Recycled papers and boards (old corrugated containers) contain a significant amount of starch, which usually represents an issue during recycling, as it accumulates in the process filtrates and favours the growth of microorganisms. Starch is therefore considered as a waste product, and usually ends up in the effluent of the process where it is disposed of in the treatment plant of the mill.
Starch is an interesting raw material though, which could have applications in materials or composites, or could be a source of glucose. Starch producers develop many applications from native starch: bioplastics, starch derivatives used as ingredients or additives for food and non-food applications, or the use of starch as a source of glucose (for its fermentation into alcohols and for the production of bioproducts such as sorbitol, lactic acid, succinic acid…)
The project aims at developing a biorefinery loop, integrated to the production of recycled paper or board, that would enable the extraction and reuse of starch.
The extraction of starch from recycled fibres during the pulping stage (i.e. the break-up of the recovered paper and boards by a mechanical treatment in water which produces a fibre suspension called “pulp”) is the key to this process, and different operating conditions are tested to favour starch dissolution without altering the quality of the cellulose fibres and keep them suitable for proper paper making purposes. Among the parameters to be tested at this step are the temperature, pH and time of pulping. The physico chemical properties of this “recycled starch” are then analysed in order to assess its quality (molecular mass distribution). A purification step may be necessary to eliminate the contaminants from the recycled starch solution.

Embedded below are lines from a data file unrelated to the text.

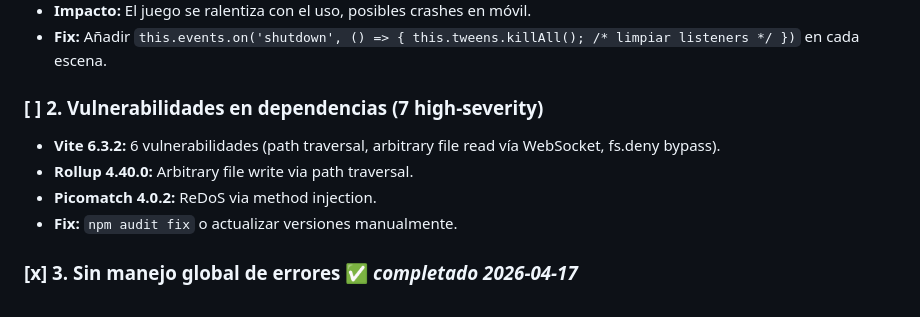
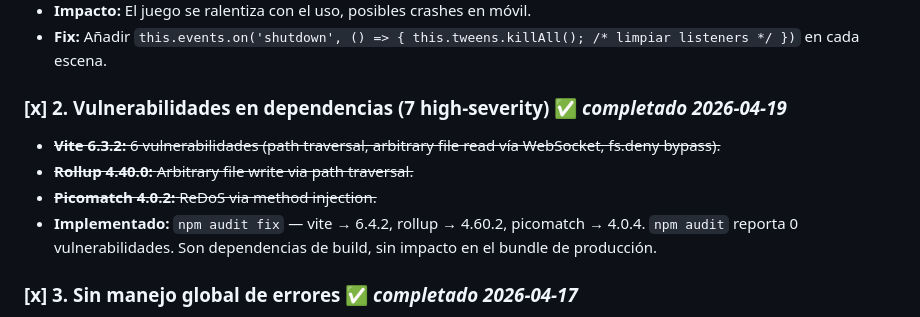
Before and after one commit to Luisao82/minijuego, a Markdown page: AUDITORIA.md, the part around the change. GitHub-like rendering.

```diff
--- a/AUDITORIA.md
+++ b/AUDITORIA.md
@@ -14,11 +14,11 @@
 - **Impacto:** El juego se ralentiza con el uso, posibles crashes en móvil.
 - **Fix:** Añadir `this.events.on('shutdown', () => { this.tweens.killAll(); /* limpiar listeners */ })` en cada escena.
 
-### [ ] 2. Vulnerabilidades en dependencias (7 high-severity)
-- **Vite 6.3.2:** 6 vulnerabilidades (path traversal, arbitrary file read vía WebSocket, fs.deny bypass).
-- **Rollup 4.40.0:** Arbitrary file write via path traversal.
-- **Picomatch 4.0.2:** ReDoS via method injection.
-- **Fix:** `npm audit fix` o actualizar versiones manualmente.
+### [x] 2. Vulnerabilidades en dependencias (7 high-severity) ✅ _completado 2026-04-19_
+- ~~**Vite 6.3.2:** 6 vulnerabilidades (path traversal, arbitrary file read vía WebSocket, fs.deny bypass).~~
+- ~~**Rollup 4.40.0:** Arbitrary file write via path traversal.~~
+- ~~**Picomatch 4.0.2:** ReDoS via method injection.~~
+- **Implementado:** `npm audit fix` — vite → 6.4.2, rollup → 4.60.2, picomatch → 4.0.4. `npm audit` reporta 0 vulnerabilidades. Son dependencias de build, sin impacto en el bundle de producción.
 
 ### [x] 3. Sin manejo global de errores ✅ _completado 2026-04-17_
 - ~~No hay `window.onerror` ni `window.onunhandledrejection`.~~
```
Also changed, not shown: CHANGELOG.md (+4 -0 lines).
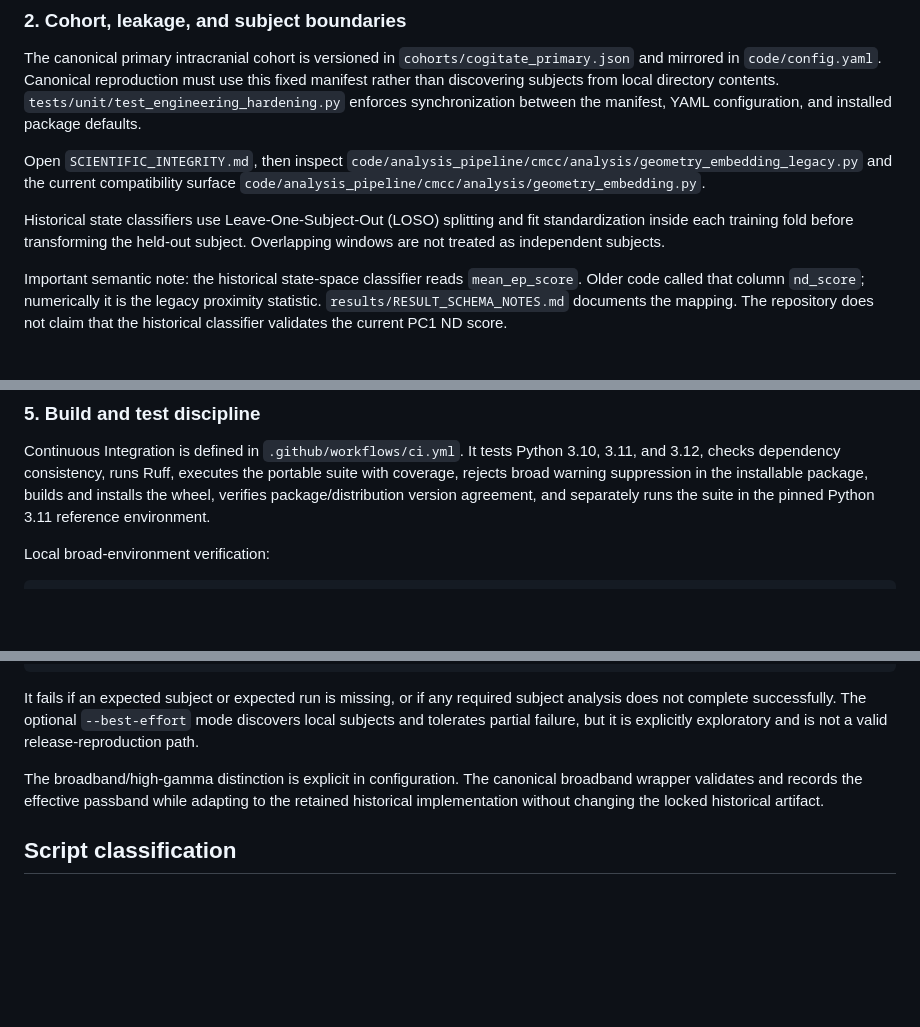
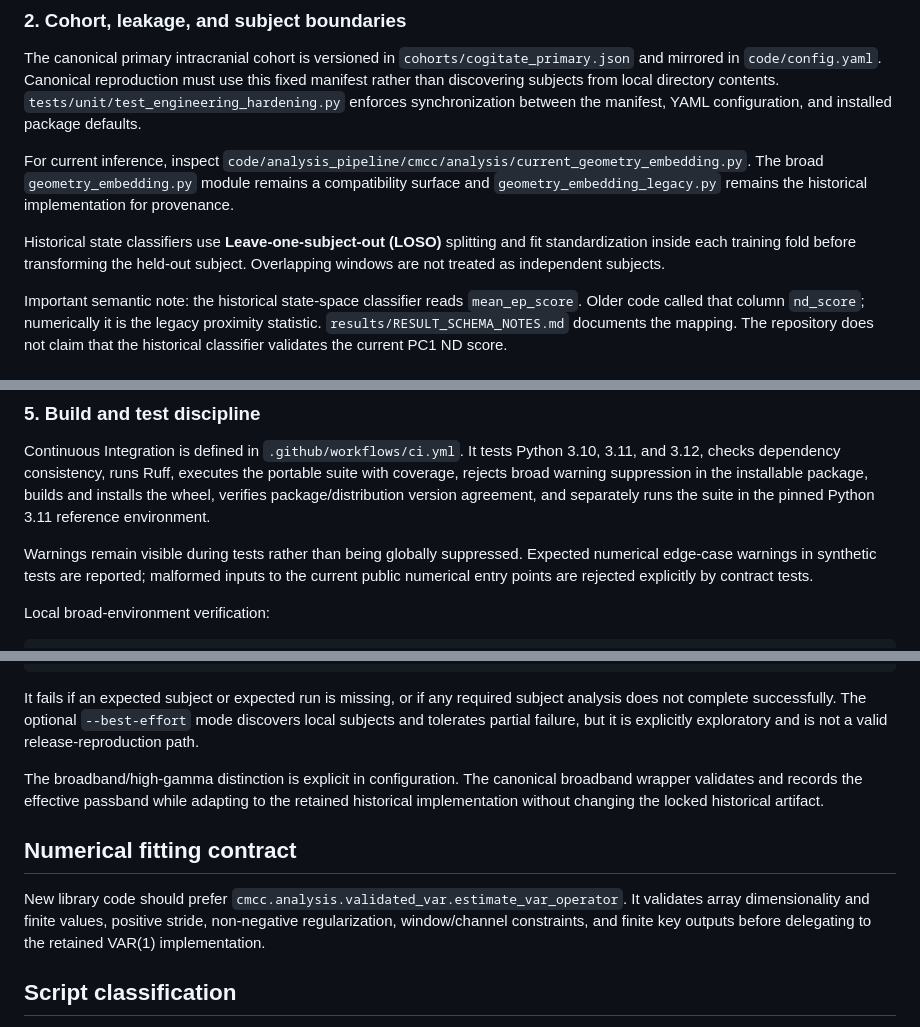
Before and after one commit to Phillip-Peterkin/Eigenvalue-and-eigenvector-geometry, a Markdown page: TECHNICAL_REVIEW_GUIDE.md, 3 parts joined by grey strips. Rendered like a GitHub page; blank space fills up the shorter version.

Commit message:
Clarify current inference API in reviewer guide

```diff
--- a/TECHNICAL_REVIEW_GUIDE.md
+++ b/TECHNICAL_REVIEW_GUIDE.md
@@ -47,9 +47,9 @@ The minimum-gap helper defines leading modes internally by eigenvalue magnitude
 
 The canonical primary intracranial cohort is versioned in `cohorts/cogitate_primary.json` and mirrored in `code/config.yaml`. Canonical reproduction must use this fixed manifest rather than discovering subjects from local directory contents. `tests/unit/test_engineering_hardening.py` enforces synchronization between the manifest, YAML configuration, and installed package defaults.
 
-Open `SCIENTIFIC_INTEGRITY.md`, then inspect `code/analysis_pipeline/cmcc/analysis/geometry_embedding_legacy.py` and the current compatibility surface `code/analysis_pipeline/cmcc/analysis/geometry_embedding.py`.
+For current inference, inspect `code/analysis_pipeline/cmcc/analysis/current_geometry_embedding.py`. The broad `geometry_embedding.py` module remains a compatibility surface and `geometry_embedding_legacy.py` remains the historical implementation for provenance.
 
-Historical state classifiers use Leave-One-Subject-Out (LOSO) splitting and fit standardization inside each training fold before transforming the held-out subject. Overlapping windows are not treated as independent subjects.
+Historical state classifiers use **Leave-one-subject-out (LOSO)** splitting and fit standardization inside each training fold before transforming the held-out subject. Overlapping windows are not treated as independent subjects.
 
 Important semantic note: the historical state-space classifier reads `mean_ep_score`. Older code called that column `nd_score`; numerically it is the legacy proximity statistic. `results/RESULT_SCHEMA_NOTES.md` documents the mapping. The repository does not claim that the historical classifier validates the current PC1 ND score.
 
@@ -86,6 +86,8 @@ The surrogate result that weakens interpretation of absolute spectral sensitivit
 ### 5. Build and test discipline
 
 Continuous Integration is defined in `.github/workflows/ci.yml`. It tests Python 3.10, 3.11, and 3.12, checks dependency consistency, runs Ruff, executes the portable suite with coverage, rejects broad warning suppression in the installable package, builds and installs the wheel, verifies package/distribution version agreement, and separately runs the suite in the pinned Python 3.11 reference environment.
+
+Warnings remain visible during tests rather than being globally suppressed. Expected numerical edge-case warnings in synthetic tests are reported; malformed inputs to the current public numerical entry points are rejected explicitly by contract tests.
 
 Local broad-environment verification:
 
@@ -133,6 +135,10 @@ It fails if an expected subject or expected run is missing, or if any required s
 
 The broadband/high-gamma distinction is explicit in configuration. The canonical broadband wrapper validates and records the effective passband while adapting to the retained historical implementation without changing the locked historical artifact.
 
+## Numerical fitting contract
+
+New library code should prefer `cmcc.analysis.validated_var.estimate_var_operator`. It validates array dimensionality and finite values, positive stride, non-negative regularization, window/channel constraints, and finite key outputs before delegating to the retained VAR(1) implementation.
+
 ## Script classification
 
 `code/analysis_pipeline/scripts/README.md` distinguishes canonical public entry points from historical and exploratory scripts retained for provenance. Historical executability is not equivalent to current approval. New canonical paths must have versioned inputs, explicit failure semantics, CI or contract tests, and non-overwriting outputs.
```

From then on, two ways of valorisation are studied in the project: the depolymerisation of this recycled starch into glucose (chemical and biochemical processes are compared), and its potential use in composites chosen as an example of application. The mechanical properties of the materials obtained with recycled starch (through thermo-compression molding or ultrasonic-compression molding) are compared to those of the materials obtained with native starch in the same conditions.
Such a biorefinery loop for recycling starch from old corrugated containers (papers and boards) is a new concept, which has not been studied so far.
- PI: Christine Chirat
- Co-PI: Jean-Francis Bloch
- Post-doc: Elsa Walger